Article first published online: 16 SEP 2008
Volume 69, Issue 4, pages 1171–1197, August 1998
How to Cite
Bolger, K. E., Patterson, C. J. and Kupersmidt, J. B. (1998), Peer Relationships and Self-Esteem among Children Who Have Been Maltreated. Child Development, 69: 1171–1197. doi: 10.1111/j.1467-8624.1998.tb06166.x
- Issue published online: 16 SEP 2008
- Article first published online: 16 SEP 2008

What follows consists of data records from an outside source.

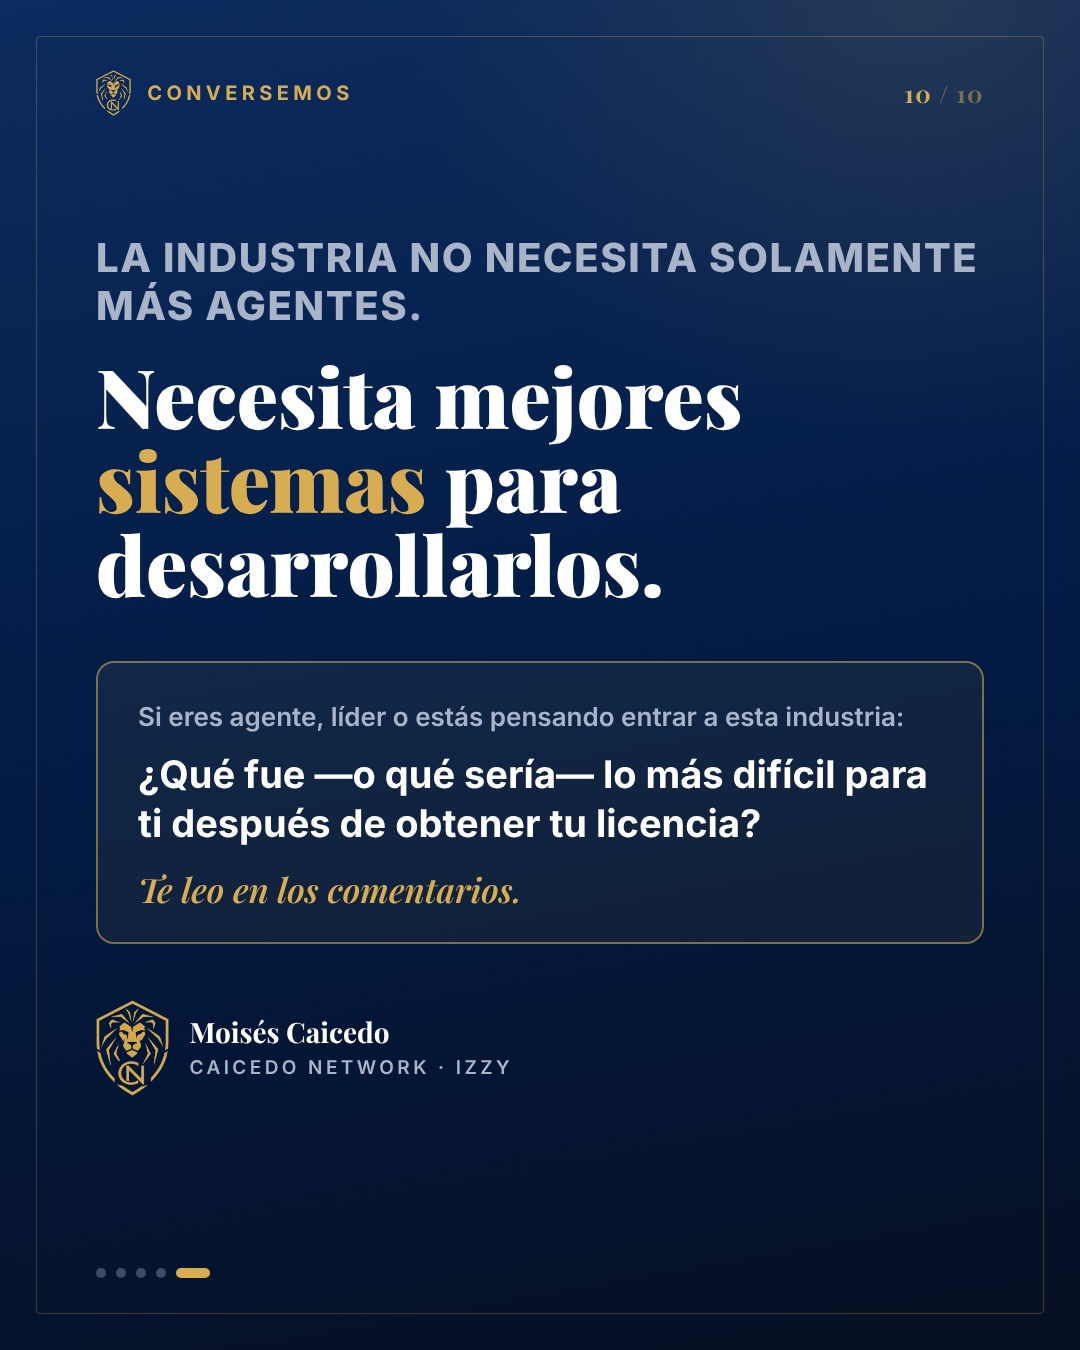
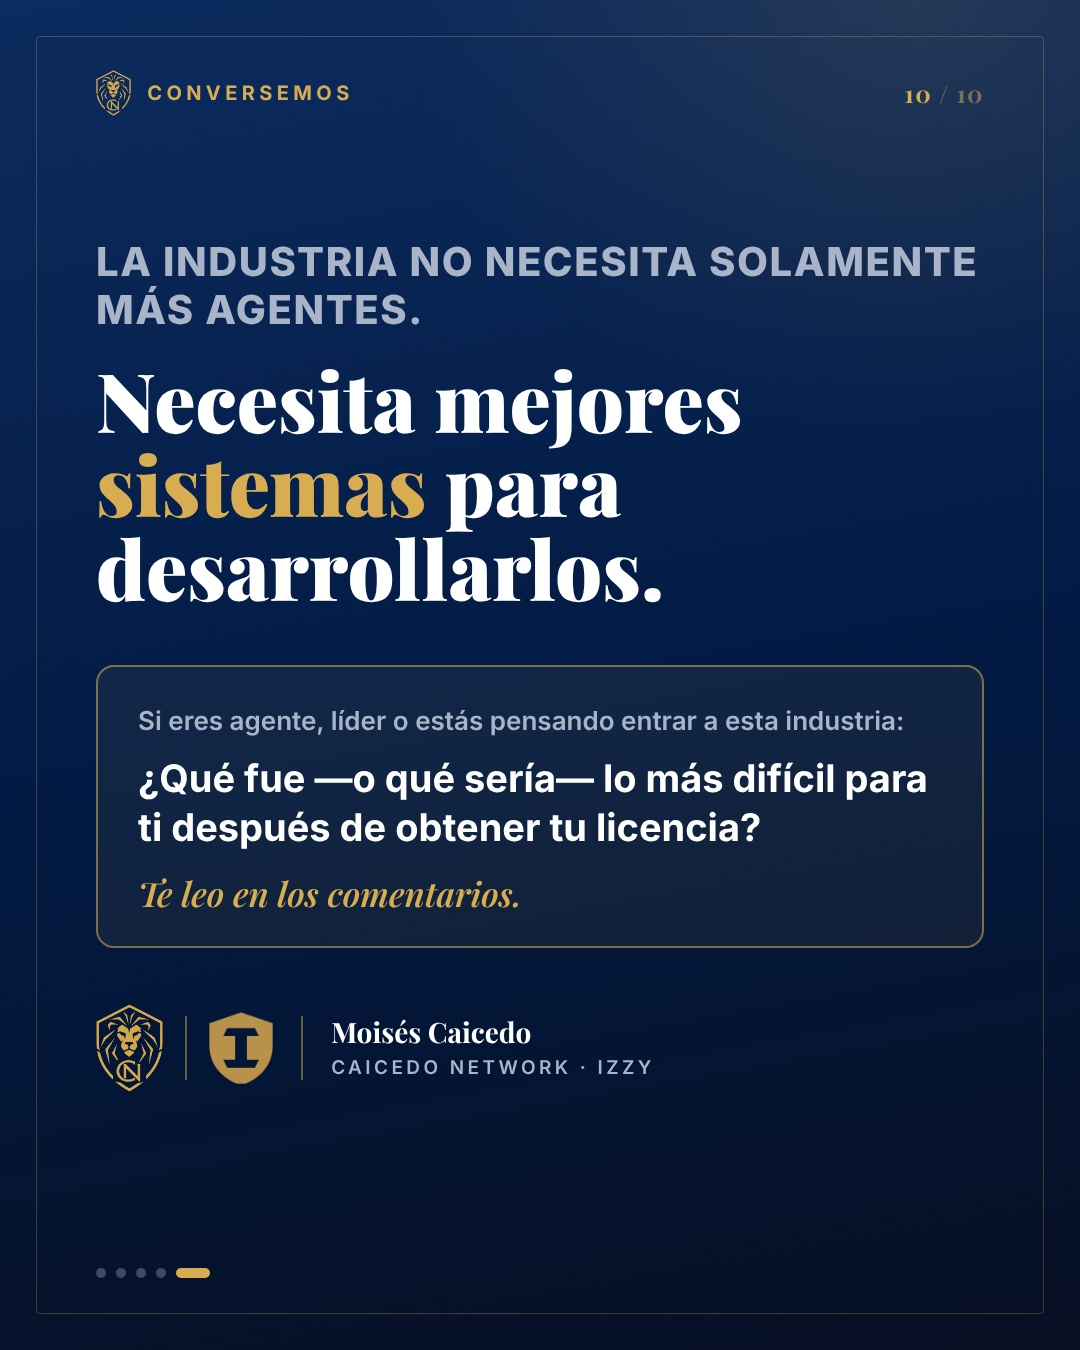
Carousel: add IZZY shield to slide 10 signature
Claude-Session: https://claude.ai/code/session_01NSoqenSFphvWtWUo7mfwVf

diff --git a/social/carrusel-licencia-y-ahora-que/slides.html b/social/carrusel-licencia-y-ahora-que/slides.html
@@ -128,8 +128,10 @@ body{background:#222;font-family:var(--sans);display:flex;flex-direction:column;
 .cta .who{font:600 26px/1.35 var(--sans);color:var(--muted)}
 .cta .q{font:700 38px/1.28 var(--sans);color:var(--white)}
 .cta .read{font:italic 700 34px/1 var(--serif);color:var(--gold)}
-.sig{display:flex;align-items:center;gap:20px}
-.sig img{height:96px;width:auto;display:block}
+.sig{display:flex;align-items:center;gap:28px}
+.sig .logos{display:flex;align-items:center;gap:22px}
+.sig img{height:88px;width:auto;display:block}
+.sig .sep{width:2px;height:64px;background:rgba(216,173,82,.45)}
 .sig .n{font:700 28px/1.2 var(--serif)}
 .sig .o{font:600 19px/1.2 var(--sans);letter-spacing:.18em;text-transform:uppercase;color:var(--muted)}
 </style>
@@ -309,7 +311,7 @@ body{background:#222;font-family:var(--sans);display:flex;flex-direction:column;
       <p class="q mt16">¿Qué fue —o qué sería— lo más difícil para ti después de obtener tu licencia?</p>
       <p class="read mt24">Te leo en los comentarios.</p>
     </div>
-    <div class="sig mt56"><img src="assets/caicedo-shield.png" alt="Caicedo Network"><div><p class="n">Moisés Caicedo</p><p class="o mt8">Caicedo Network · IZZY</p></div></div>
+    <div class="sig mt56"><div class="logos"><img src="assets/caicedo-shield.png" alt="Caicedo Network"><span class="sep"></span><img src="assets/izzy-shield.png" alt="IZZY" style="height:72px"></div><span class="sep"></span><div><p class="n">Moisés Caicedo</p><p class="o mt8">Caicedo Network · IZZY</p></div></div>
   </div>
   <div class="ftr"><div class="dots"><i></i><i></i><i></i><i></i><i class="on"></i></div><span></span></div>
 </section>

A prospective longitudinal design was employed to assess risks associated with maltreatment in a representative community sample of 107 maltreated children and an equal number of nonmaltreated comparison children. Heightened difficulties in peer relationships and self-esteem were associated with greater severity and chronicity of maltreatment. For example, children who experienced chronic maltreatment were less well-liked by peers. Type of maltreatment was also related to specific aspects of children's adjustment. For instance, sexual abuse predicted low self-esteem, but not problems in peer relationships. Emotional maltreatment, on the other hand, was related to difficulties in peer relationships, but not to low self-esteem. Thus, the best predictions of specific aspects of children's adjustment were provided by considering timing, type, and severity of maltreatment. For some groups of maltreated children, having a good friend was associated with improvement over time in self-esteem.